New Research Core Focuses on Metabolism

Fluorescent image displays different levels of mitochondrial activity, in red and green, in a mouse heart. Mitochondria produce energy for cells through cellular respiration.

A new research facility at Cedars-Sinai focuses on how body cells generate energy. The main goal of the Metabolism and Mitochondrial Research Core is to provide scientists with comprehensive tools and services to analyze this essential process and incorporate it into their studies.

Mitochondria, the organelles found outside the nucleus that produce energy for cells through cellular respiration, are integral to understanding a wide variety of disorders, according to core director Roberta Gottlieb, MD. Among these disorders are cancer, heart disease, skeletal disorders, Alzheimer's disease, retinal disorders, bowel disease, obesity and diabetes,

"If we tune up the mitochondria, we can treat a lot of diseases," said Gottlieb, who also is director of molecular cardiobiology at the Cedars-Sinai Heart Institute and professor of Medicine.

Among the tools at the new core are two Seahorse Bioscience instruments, which measure the rates of oxygen consumption and extracellular acidification in cells and mitochondria; and a Keyence BZ-X700 fluorescent microscope with multiple capabilities, including 3-D deconvolution and quantitative image analysis. The core also offers access to two-photon fluorescence microscopes at Cedars-Sinai's Microscopy Core.

Roberta Gottlieb, MD

One section of the new core is devoted to measuring metabolism — the processes by which nutrients are broken down or stored for later use — at the whole-body level, using mouse models. "Mitochondria can affect energy metabolism of the whole organism," said Miklos Peterfy, PhD, the director at the core who oversees this section. "This process can alter body fat composition, a key factor in metabolic diseases such as obesity and diabetes." Whole-body fat and muscle content in mice can be quickly and easily measured using an EchoMRI instrument at the core.
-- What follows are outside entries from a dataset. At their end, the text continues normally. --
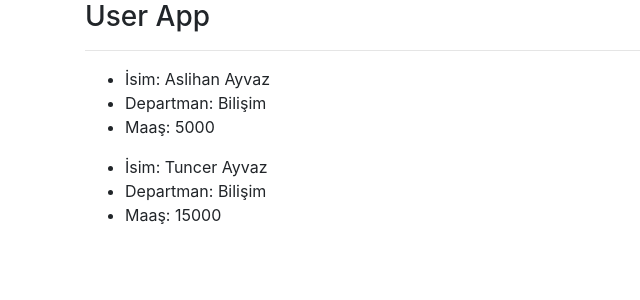
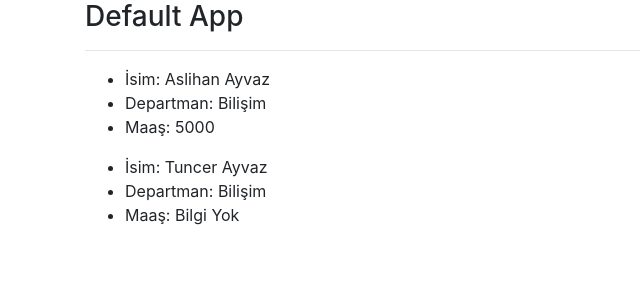
Before and after one commit to aslayvaz/MyFirstReactProject, a React (Create React App) app: page / in a window 1280 px wide. Shown: the top 300 px of the page, without its empty margins (0-640 px from the left). Built offline with nearby package versions, Linux system fonts and the light colour scheme.

Commit message:
defProps

```diff
--- a/src/App.js
+++ b/src/App.js
@@ -5,7 +5,7 @@ import User from './components/User';
 function App() {
   return (
     <div className="container">
-      <Navbar title="User App"/>
+      <Navbar/>
       <hr/>
       <User
       name = "Aslihan Ayvaz"
@@ -14,7 +14,6 @@ function App() {
       />
       <User
       name = "Tuncer Ayvaz"
-      salary = "15000"
       department = "Bilişim"
       />
 
--- a/src/components/Navbar.js
+++ b/src/components/Navbar.js
@@ -1,4 +1,5 @@
 import React from 'react'
+import PropTypes from 'prop-types';
 
 function Navbar(props) {
   return (
@@ -7,5 +8,11 @@ function Navbar(props) {
     </div>
   )
 }
+Navbar.propTypes = {
+    title : PropTypes.string.isRequired
+}
+Navbar.defaultProps = {
+    title : "Default App"
+}
 
 export default Navbar;
--- a/src/components/User.js
+++ b/src/components/User.js
@@ -1,6 +1,13 @@
 import React, { Component } from 'react'
+import PropTypes from 'prop-types';
 
 class User extends Component {
+  static defaultProps = {
+    name : "Bilgi Yok",
+    salary : "Bilgi Yok",
+    department : "Bilgi Yok"
+  }
+
   render() {
     //Destructuring
     const {name, department, salary} = this.props;
@@ -15,5 +22,10 @@ class User extends Component {
     )
   }
 }
+User.propTypes = {
+  name: PropTypes.string.isRequired,
+  salary : PropTypes.string.isRequired,
+  department : PropTypes.string.isRequired
+}
 
 export default User;
```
Peterfy, an associate professor of Medicine who also directs the Murine Models of Metabolic Disease Lab, also can help investigators design animal experiments that use so-called metabolic cages. These cages provide measurements of food intake, energy expenditure, respiratory exchange ratio and physical activity in a non-invasive way.

With the launch of the new core, Cedars-Sinai scientists no longer need to transfer cellular materials and mice to other institutions to access Seahorse instruments or perform whole-body studies, Gottlieb explained. "We hope the Metabolism and Mitochondrial Research Core will bring in a new era of metabolism research at Cedars-Sinai," she said.